2017 has been a phenomenal year for indie movies. From Get Out, to Lady Bird, to Call me By Your Name, mainstream Hollywood has had a major breakthroughs with projects which have made a different kind of impact. Greta Gerwig’s solo directorial debut Lady Bird is the movie which has in a way defined the year for young Hollywood, especially owing to how fearless the movie is – with its disregard for the emotional mould which Hollywood demands.
The comedy drama starring Saoirse Ronan, Laurie Metcalf, Lucas Hedges and Timothée Chalamet (who also stars in Call Me By Your Name), is essentially a coming-of-age film about a Catholic school teen and how she equates her self worth. The movie also delves deeper into modern relationships. The film had had an incredible festival run and is the only movie on Rotten Tomatoes with 100% positive reviews, and is garnering serious Oscar buzz.
What Greta Gerwig, The Director Says
“I didn’t go to film school. I really learned from watching people on sets,” Gerwig tells Entertainment Weekly. While prepping for Lady Bird, she called up filmmakers like Rebecca Miller, Mia Hansen-Love, and Wes Anderson, who she has worked with earlier, to take notes.
“I just put everything aside and I wrote at the top of the page – I don’t know where it came from – ‘Why won’t you call me Lady Bird? You promised that you would.’ And I looked at the sentence and I thought, ‘Who is this person?’ says Gerwig who scored a Golden Globe nomination for the film.
What the Lady Bird Cast Had to Say
Laurie Metcalf, who you might know as Sheldon Cooper’s mother in The Big Bang Theory, is also very likely an Oscar nod for her disappointed mom stint in Lady Bird. She, too, by the way, is bowled away by Gerwig’s directorial act. “I would have thought, if I’d just walked on the set, that she’d been doing this for years and years. The vibe she set was supportive and collaborative and calm and easy and funny and stress-free. I can’t think of an easier time that I’ve had working in film,” said the actor.
Saoirse, who blazed the screens as the non-conformist California teen as Lady Bird, also talks about the mother-child bond shown in the film – which was one of the film’s USPs. “So many friends of mine had relationships like that with their moms. This is the person you come from. They birthed you….” Says the actor whose film Brooklyn was a major Oscar favourite in 2016.

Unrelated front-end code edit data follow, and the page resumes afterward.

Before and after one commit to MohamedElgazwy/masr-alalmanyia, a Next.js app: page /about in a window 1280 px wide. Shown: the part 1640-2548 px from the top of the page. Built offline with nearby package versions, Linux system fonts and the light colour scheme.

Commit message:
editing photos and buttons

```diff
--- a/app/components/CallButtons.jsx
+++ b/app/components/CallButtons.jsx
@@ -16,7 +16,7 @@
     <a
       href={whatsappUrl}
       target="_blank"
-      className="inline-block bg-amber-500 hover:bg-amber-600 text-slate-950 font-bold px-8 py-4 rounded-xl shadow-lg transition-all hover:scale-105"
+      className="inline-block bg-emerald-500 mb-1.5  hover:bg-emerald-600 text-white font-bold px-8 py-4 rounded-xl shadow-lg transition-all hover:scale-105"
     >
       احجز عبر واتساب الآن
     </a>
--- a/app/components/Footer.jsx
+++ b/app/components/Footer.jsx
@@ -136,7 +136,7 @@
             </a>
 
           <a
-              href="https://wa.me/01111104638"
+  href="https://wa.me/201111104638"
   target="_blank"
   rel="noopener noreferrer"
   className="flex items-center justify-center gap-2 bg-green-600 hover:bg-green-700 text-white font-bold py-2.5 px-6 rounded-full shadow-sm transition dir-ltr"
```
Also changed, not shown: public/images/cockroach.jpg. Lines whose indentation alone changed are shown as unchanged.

“Have you ever read [Simone de Beauvoir’s] ‘The Second Sex’? You know the way she talks about how, as babies, a mother and a woman’s body is comfort for all of us? But then you get older and start to rebel against that. You need your independence, but you also still want your comfort. It’s so complicated,” adds the 23-year-old actor.

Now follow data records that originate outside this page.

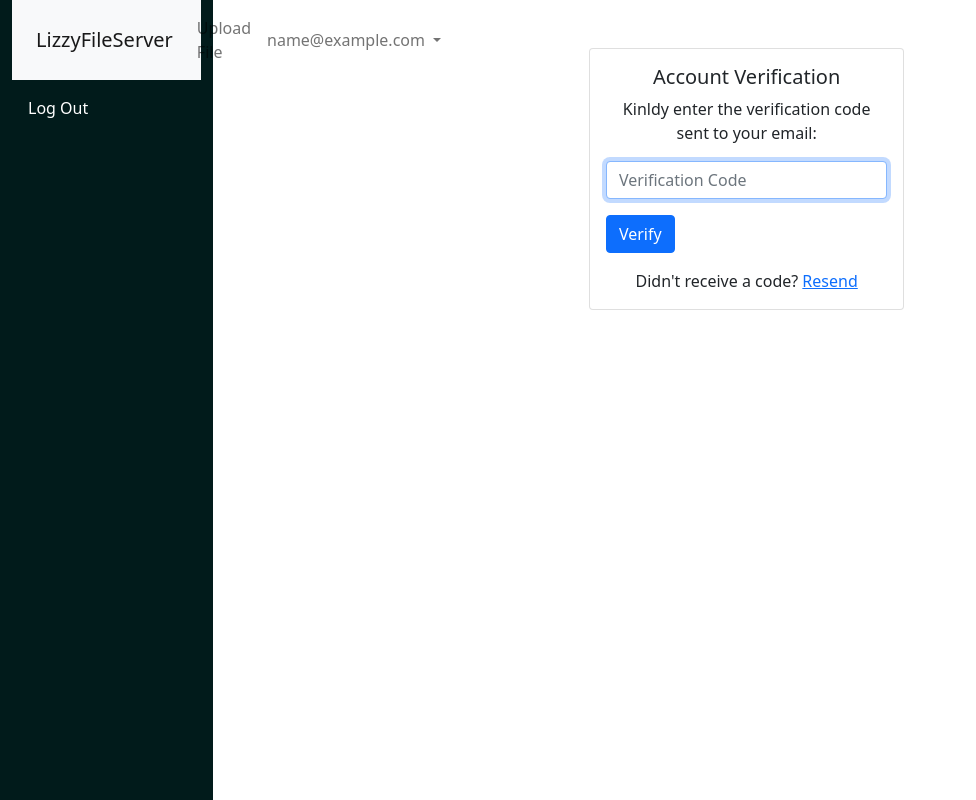
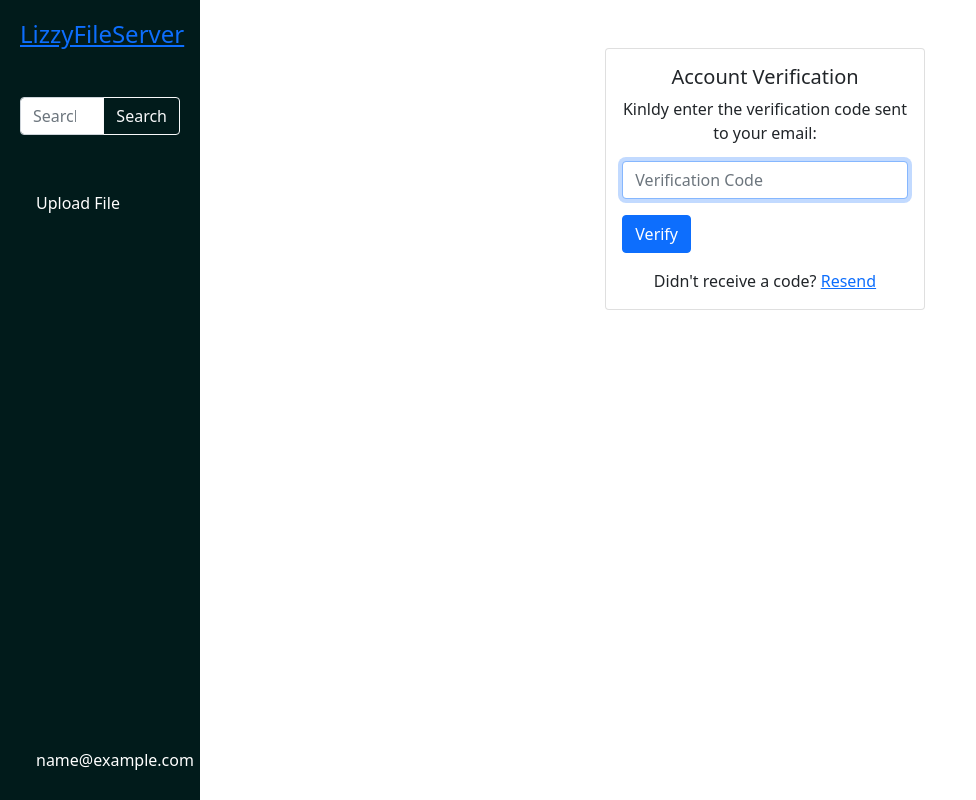
Before and after one commit to Nana-Orkoh/file-server-project, a Django app: page /accounts/activate/ in a window 1280 px wide. Shown: the whole page, without its empty margins (0-976 px from the left). Run offline with Django 4.2, Linux system fonts and the light colour scheme; the visitor is signed in with stand-in values (Sample User, id 1); parts of the project's set-up code (start-up, migrations or seed data) failed here and were passed over.

```diff
--- a/templates/base.html
+++ b/templates/base.html
@@ -5,43 +5,58 @@
     <meta name="viewport" content="width=device-width, initial-scale=1.0">
     <title>LizzyFileServer</title>
     <!-- Include Bootstrap CSS -->
-    <link href="https://cdn.jsdelivr.net/npm/bootstrap@5.1.3/dist/css/bootstrap.min.css" rel="stylesheet" integrity="sha384-1BmE4kWBq78iYhFldvKuhfTAU6auU8tT94WrHftjDbrCEXSU1oBoqyl2QvZ6jIW3" crossorigin="anonymous">
+    <link href="https://cdn.jsdelivr.net/npm/bootstrap@5.1.3/dist/css/bootstrap.min.css" rel="stylesheet">
     <style>
-        /* Custom CSS for the left-side menu */
-        .sidebar {
+        /* Custom CSS for the left-side layout */
+        .main-content {
+            margin-left: 250px;
+        }
+
+        .header {
+            position: fixed;
+            left: 0;
+            top: 0;
+            width: 200px;
             height: 100vh;
             background-color: rgb(1, 27, 27);
+            color: white;
+            padding: 20px;
         }
 
-        .sidebar .nav-link {
+        .header h1 {
+            margin-bottom: 20px;
+        }
+
+        .header .nav-link {
             color: white;
         }
     </style>
 </head>
 <body>
-    <div class="container-fluid">
-        <div class="row">
-            <!-- Sidebar -->
-            <div class="col-md-3 col-lg-2 sidebar">
-                <nav class="navbar navbar-expand-lg navbar-light bg-light">
-                    <div class="container-fluid">
-                        <a class="navbar-brand" href="/">LizzyFileServer</a>
-                        <button class="navbar-toggler" type="button" data-bs-toggle="collapse" data-bs-target="#navbarNav"
-                                aria-controls="navbarNav" aria-expanded="false" aria-label="Toggle navigation">
-                            <span class="navbar-toggler-icon"></span>
-                        </button>
+    <div class="header d-flex flex-column justify-content-between">
+        <div>
+            <h4><a href="/">LizzyFileServer</a></h4>
             {% if user.is_authenticated %}
-                            <div class="collapse navbar-collapse" id="navbarNav">
-                                <ul class="navbar-nav">
+                <form class="search-form mt-4" action="{% url 'file_search' %}" method="get">
+                    <div class="input-group mb-4">
+                        <input name="q" class="form-control mt-4" type="search" placeholder="Search" aria-label="Search">
+                        <button class="btn btn-outline-light mt-4" type="submit">Search</button>
+                    </div>
+                </form>
                 {% if user.is_staff %}
+                    <ul class="nav flex-column">
                         <li class="nav-item">
-                                            <a class="nav-link" href="#">Upload File</a>
+                            <a class="nav-link text-white mt-4" href="{% url 'file_upload' %}">Upload File</a>
                         </li>
+                    </ul>
                 {% endif %}
-                                </ul>
-                                <ul class="navbar-nav ms-auto">
+            {% endif %}
+        </div>
+        {% if user.is_authenticated %}
+            <div>
+                <ul class="nav flex-column">
                     <li class="nav-item dropdown">
-                                        <a href="#" class="nav-link dropdown-toggle" id="dropdownUser1" data-bs-toggle="dropdown"
+                        <a href="#" class="nav-link dropdown-toggle text-white" id="dropdownUser1" data-bs-toggle="dropdown"
                            aria-expanded="false">
                             {{ user.email }}
                         </a>
@@ -53,19 +68,8 @@
             </div>
         {% endif %}
     </div>
-                </nav>
-                <nav class="navbar">
-                    <ul class="nav flex-column">
-                        {% if user.is_authenticated %}
-                            <li class="nav-item">
-                                <a class="nav-link" href="{% url 'logout' %}">Log Out</a>
-                            </li>
-                        {% endif %}
-                    </ul>
-                </nav>
-            </div>
-            <!-- Main Content -->
-            <div class="col-md-9 col-lg-10">
+
+    <div class="main-content">
         <!-- Content Section -->
         <main class="mb-9">
             <div class="container">
@@ -83,14 +87,11 @@
                     {% endfor %}
                 {% endif %}
 
-                        <!-- Page content will be included here -->
                 {% block content %}
-                        {% endblock %}
+                {% endblock content %}
             </div>
         </main>
     </div>
-        </div>
-    </div>
-    <script src="https://cdn.jsdelivr.net/npm/bootstrap@5.1.3/dist/js/bootstrap.bundle.min.js" integrity="sha384-ka7Sk0Gln4gmtz2MlQnikT1wXgYsOg+OMhuP+IlRH9sENBO0LRn5q+8nbTov4+1p" crossorigin="anonymous"></script>
+    <script src="https://cdn.jsdelivr.net/npm/bootstrap@5.1.3/dist/js/bootstrap.bundle.min.js"></script>
 </body>
 </html>
```
Lines whose indentation alone changed are shown as unchanged.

Who is Lady Bird?
Lady Bird is a name a 17-year-old Christine gives herself in an effort to etch out her own identity. The film is one of the most well-made films of the decade – not because of how real it felt for the audiences but because at one point it did not feel like a film at all.

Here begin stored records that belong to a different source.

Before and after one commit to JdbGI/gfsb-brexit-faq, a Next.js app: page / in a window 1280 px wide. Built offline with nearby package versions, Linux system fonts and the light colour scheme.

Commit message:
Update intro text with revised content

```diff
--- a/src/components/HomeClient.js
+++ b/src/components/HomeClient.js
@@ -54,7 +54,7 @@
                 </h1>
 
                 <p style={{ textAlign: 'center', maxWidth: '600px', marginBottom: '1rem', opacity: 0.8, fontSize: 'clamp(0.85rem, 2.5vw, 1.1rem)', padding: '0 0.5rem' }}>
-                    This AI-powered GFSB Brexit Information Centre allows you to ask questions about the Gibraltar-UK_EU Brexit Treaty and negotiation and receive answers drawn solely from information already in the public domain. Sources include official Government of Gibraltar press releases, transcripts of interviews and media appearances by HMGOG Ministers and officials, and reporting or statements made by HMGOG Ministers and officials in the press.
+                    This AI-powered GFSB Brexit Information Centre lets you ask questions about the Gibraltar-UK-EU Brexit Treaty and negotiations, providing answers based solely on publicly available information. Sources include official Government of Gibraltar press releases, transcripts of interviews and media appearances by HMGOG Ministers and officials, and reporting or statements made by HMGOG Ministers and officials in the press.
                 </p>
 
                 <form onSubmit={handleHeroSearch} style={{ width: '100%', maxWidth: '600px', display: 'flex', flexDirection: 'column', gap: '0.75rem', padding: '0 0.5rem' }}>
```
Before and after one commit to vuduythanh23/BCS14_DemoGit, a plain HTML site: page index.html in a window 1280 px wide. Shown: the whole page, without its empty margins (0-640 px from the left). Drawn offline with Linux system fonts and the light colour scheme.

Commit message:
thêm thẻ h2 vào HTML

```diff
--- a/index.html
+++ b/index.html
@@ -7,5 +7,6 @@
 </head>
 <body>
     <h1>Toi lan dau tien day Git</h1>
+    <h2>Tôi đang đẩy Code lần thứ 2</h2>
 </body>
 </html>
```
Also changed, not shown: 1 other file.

“Lady Bird is a film bursting with warmth, wit and melancholy that manages to seem fresh and unexpected despite the overly stacked nature of the subgenre. Gerwig displays no narcissism as someone sharing a version of her past or an aching desire to be hip as a young film-maker,” writes The Guardian critic Benjamin Lee. Gerwig, an actor herself obviously understands the limits of acting, also the powers. Not to mention, the early-2000 setting of the film is a millennial triumph, owing to the fact that this generation is still obsessed with the pre-iPhone era.
“I felt like the truth of growing up in Sacramento in the 1990s and early 2000s. It was, unless you knew the guy at the record store who had the offbeat taste and the cool record collection, you wouldn’t know some of the things that I think everybody takes for granted today,” adds Gerwig.
The raving applauses and the positive reviews do not make a film successful, but in Lady Bird’s case, the ratings have been legit. The film, no doubt is one of the best films made this year sans the Hollywood hangover and has set a new path for indie acceptance in Hollywood.